* **Prompt**
Your response must be made up of each line in the data below that contains the string "dependências".

Records for this task Start Marker

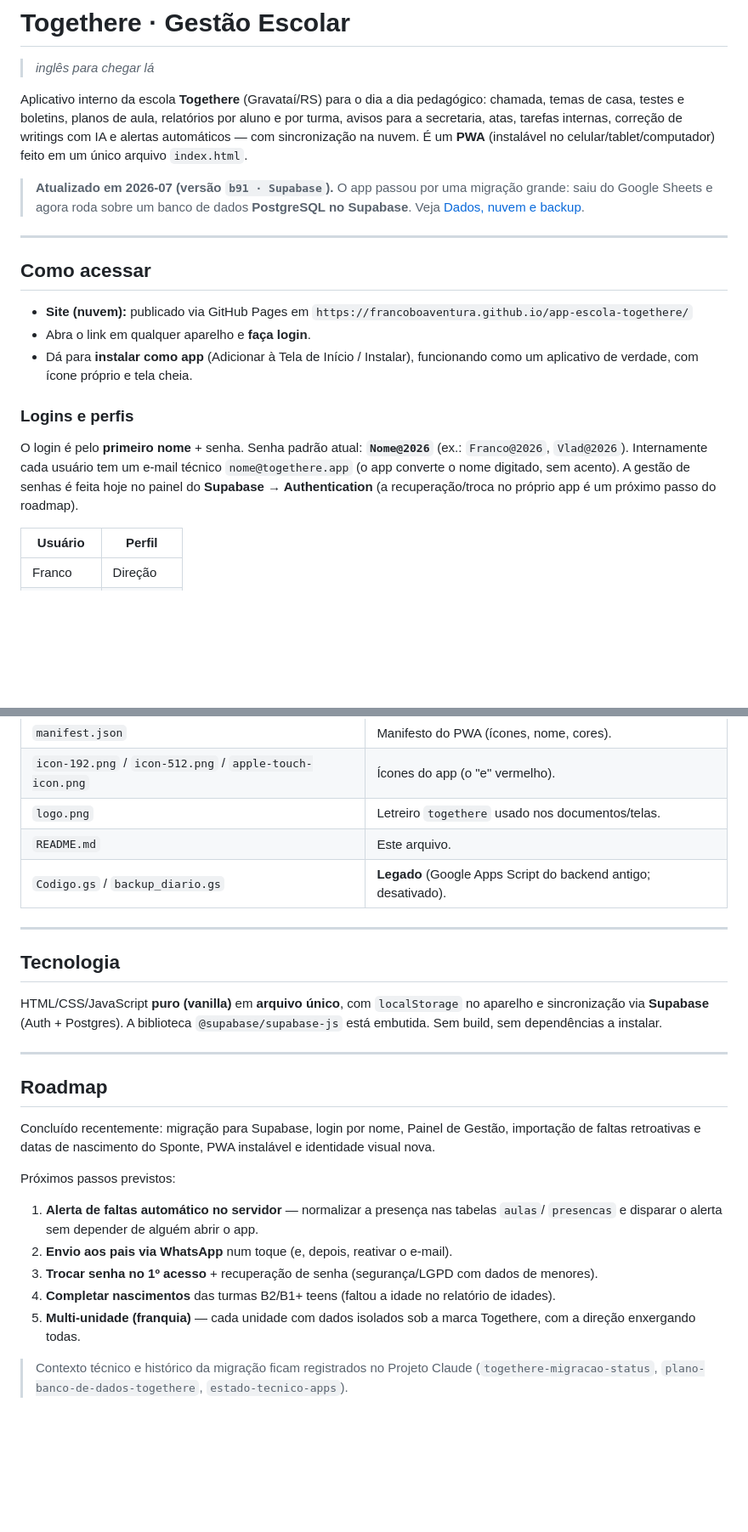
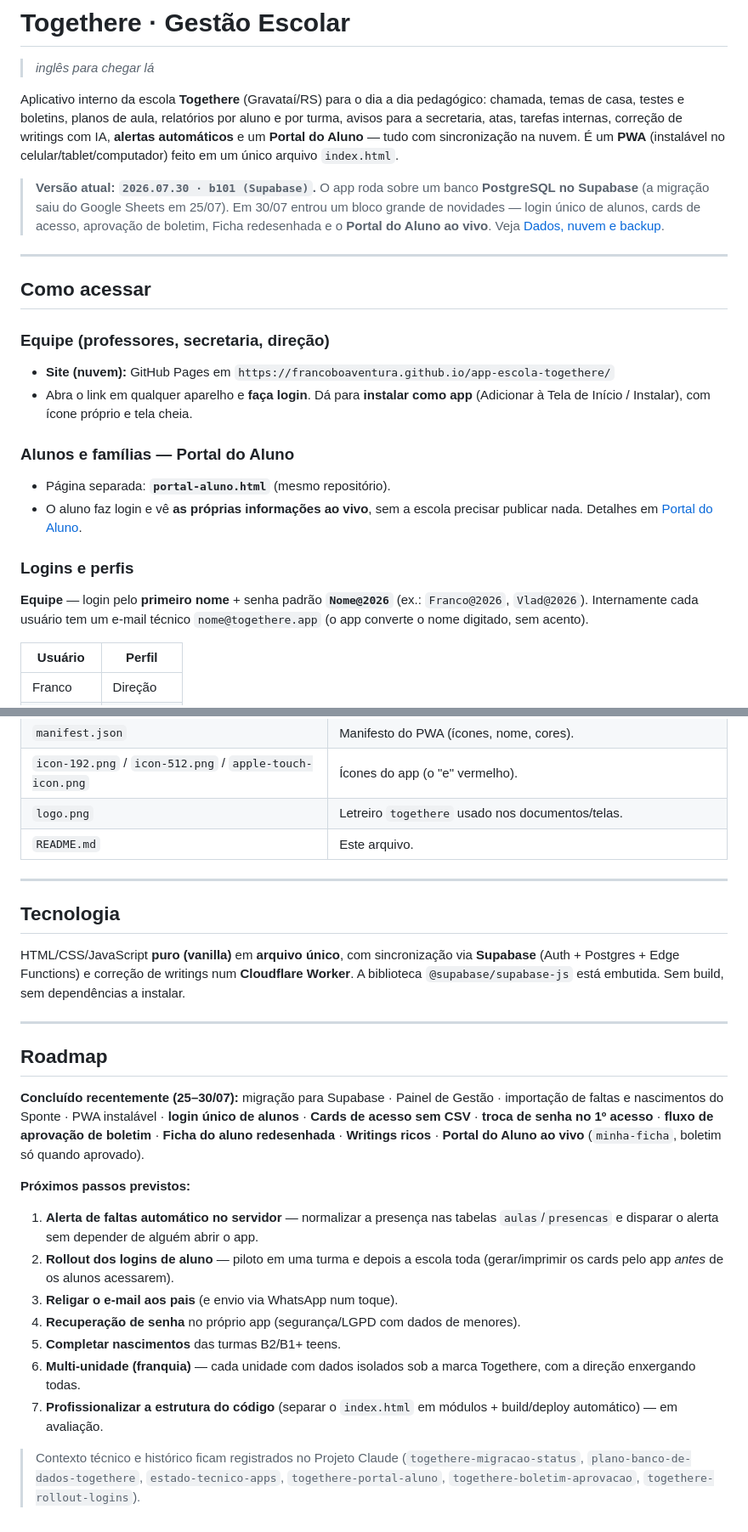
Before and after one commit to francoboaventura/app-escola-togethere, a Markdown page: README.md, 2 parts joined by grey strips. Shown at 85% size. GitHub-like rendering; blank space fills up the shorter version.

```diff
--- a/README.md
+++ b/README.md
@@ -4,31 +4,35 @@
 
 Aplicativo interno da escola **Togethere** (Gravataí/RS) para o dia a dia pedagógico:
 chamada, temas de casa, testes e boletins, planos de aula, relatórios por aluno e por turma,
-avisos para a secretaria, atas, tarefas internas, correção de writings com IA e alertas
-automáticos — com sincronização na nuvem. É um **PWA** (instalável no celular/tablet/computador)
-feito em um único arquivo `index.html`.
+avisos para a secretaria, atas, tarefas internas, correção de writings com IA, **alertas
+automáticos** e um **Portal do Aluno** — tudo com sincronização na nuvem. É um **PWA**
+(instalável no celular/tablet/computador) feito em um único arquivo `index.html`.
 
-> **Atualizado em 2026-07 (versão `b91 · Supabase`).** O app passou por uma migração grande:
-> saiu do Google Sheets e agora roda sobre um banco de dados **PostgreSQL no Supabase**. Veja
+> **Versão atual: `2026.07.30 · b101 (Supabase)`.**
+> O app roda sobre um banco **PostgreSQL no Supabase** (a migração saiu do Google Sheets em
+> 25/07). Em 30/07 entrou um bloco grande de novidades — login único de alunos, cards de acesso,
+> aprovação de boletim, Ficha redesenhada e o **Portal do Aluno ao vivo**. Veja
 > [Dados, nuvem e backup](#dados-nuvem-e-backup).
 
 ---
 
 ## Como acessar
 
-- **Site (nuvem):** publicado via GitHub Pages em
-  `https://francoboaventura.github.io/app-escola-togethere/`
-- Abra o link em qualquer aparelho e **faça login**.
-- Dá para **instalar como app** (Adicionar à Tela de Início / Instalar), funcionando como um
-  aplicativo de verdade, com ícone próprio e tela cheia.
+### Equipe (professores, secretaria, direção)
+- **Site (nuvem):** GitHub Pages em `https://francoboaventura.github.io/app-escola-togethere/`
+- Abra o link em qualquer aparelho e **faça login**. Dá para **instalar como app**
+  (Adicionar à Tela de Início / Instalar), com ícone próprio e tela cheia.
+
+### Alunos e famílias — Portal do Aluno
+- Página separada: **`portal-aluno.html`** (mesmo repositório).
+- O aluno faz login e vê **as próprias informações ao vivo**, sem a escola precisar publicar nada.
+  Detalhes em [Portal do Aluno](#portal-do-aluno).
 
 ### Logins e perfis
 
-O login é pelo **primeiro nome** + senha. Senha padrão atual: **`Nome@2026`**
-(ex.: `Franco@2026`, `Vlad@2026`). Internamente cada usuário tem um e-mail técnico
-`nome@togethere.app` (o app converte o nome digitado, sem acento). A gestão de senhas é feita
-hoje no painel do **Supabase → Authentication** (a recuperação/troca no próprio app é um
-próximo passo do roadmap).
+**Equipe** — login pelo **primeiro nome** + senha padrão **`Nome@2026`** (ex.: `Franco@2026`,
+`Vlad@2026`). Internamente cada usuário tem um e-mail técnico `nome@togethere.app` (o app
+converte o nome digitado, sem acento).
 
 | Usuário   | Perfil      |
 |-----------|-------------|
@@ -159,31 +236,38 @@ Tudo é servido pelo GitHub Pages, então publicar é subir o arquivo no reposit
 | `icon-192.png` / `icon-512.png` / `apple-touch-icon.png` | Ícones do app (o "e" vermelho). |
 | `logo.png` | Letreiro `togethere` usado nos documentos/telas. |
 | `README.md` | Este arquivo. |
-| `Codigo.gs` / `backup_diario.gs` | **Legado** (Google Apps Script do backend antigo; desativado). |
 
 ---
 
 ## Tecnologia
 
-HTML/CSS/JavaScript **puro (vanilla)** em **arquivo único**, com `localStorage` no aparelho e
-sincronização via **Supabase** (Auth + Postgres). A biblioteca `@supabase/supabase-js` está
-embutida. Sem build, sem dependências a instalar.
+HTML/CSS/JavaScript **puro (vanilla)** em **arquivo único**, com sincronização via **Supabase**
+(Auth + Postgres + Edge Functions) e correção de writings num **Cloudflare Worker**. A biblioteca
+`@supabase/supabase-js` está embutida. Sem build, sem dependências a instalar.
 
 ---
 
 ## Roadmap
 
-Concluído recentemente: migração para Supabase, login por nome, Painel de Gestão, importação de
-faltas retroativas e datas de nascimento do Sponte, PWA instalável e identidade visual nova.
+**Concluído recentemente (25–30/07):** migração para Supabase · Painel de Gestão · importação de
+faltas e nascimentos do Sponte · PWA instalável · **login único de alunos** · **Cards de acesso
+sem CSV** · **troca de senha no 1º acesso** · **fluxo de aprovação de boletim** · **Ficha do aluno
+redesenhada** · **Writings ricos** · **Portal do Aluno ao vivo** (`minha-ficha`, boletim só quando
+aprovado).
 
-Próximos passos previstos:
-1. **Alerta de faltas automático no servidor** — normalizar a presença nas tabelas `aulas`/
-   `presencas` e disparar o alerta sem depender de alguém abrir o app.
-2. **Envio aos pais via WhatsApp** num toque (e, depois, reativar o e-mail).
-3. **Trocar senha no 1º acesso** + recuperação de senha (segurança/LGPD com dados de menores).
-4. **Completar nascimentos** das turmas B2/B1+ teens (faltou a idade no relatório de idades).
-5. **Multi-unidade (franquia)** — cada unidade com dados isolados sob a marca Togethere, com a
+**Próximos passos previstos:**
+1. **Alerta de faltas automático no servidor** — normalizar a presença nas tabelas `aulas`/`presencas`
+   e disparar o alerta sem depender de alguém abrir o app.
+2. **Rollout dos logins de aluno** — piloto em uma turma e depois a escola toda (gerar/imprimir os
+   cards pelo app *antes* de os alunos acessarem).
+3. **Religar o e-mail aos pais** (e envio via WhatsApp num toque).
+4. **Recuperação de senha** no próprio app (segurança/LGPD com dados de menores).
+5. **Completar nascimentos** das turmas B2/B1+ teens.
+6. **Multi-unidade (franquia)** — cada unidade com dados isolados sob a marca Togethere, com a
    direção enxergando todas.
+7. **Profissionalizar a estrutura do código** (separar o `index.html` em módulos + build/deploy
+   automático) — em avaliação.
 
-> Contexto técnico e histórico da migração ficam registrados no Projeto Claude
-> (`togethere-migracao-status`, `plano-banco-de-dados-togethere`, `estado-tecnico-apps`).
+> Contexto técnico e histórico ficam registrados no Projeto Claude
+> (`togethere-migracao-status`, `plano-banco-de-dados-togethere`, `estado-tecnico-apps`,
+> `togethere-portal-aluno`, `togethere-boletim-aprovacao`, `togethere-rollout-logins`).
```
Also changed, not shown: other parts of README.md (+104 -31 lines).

Records for this task End Marker

* **Task solution**
-embutida. Sem build, sem dependências a instalar.
+`@supabase/supabase-js` está embutida. Sem build, sem dependências a instalar.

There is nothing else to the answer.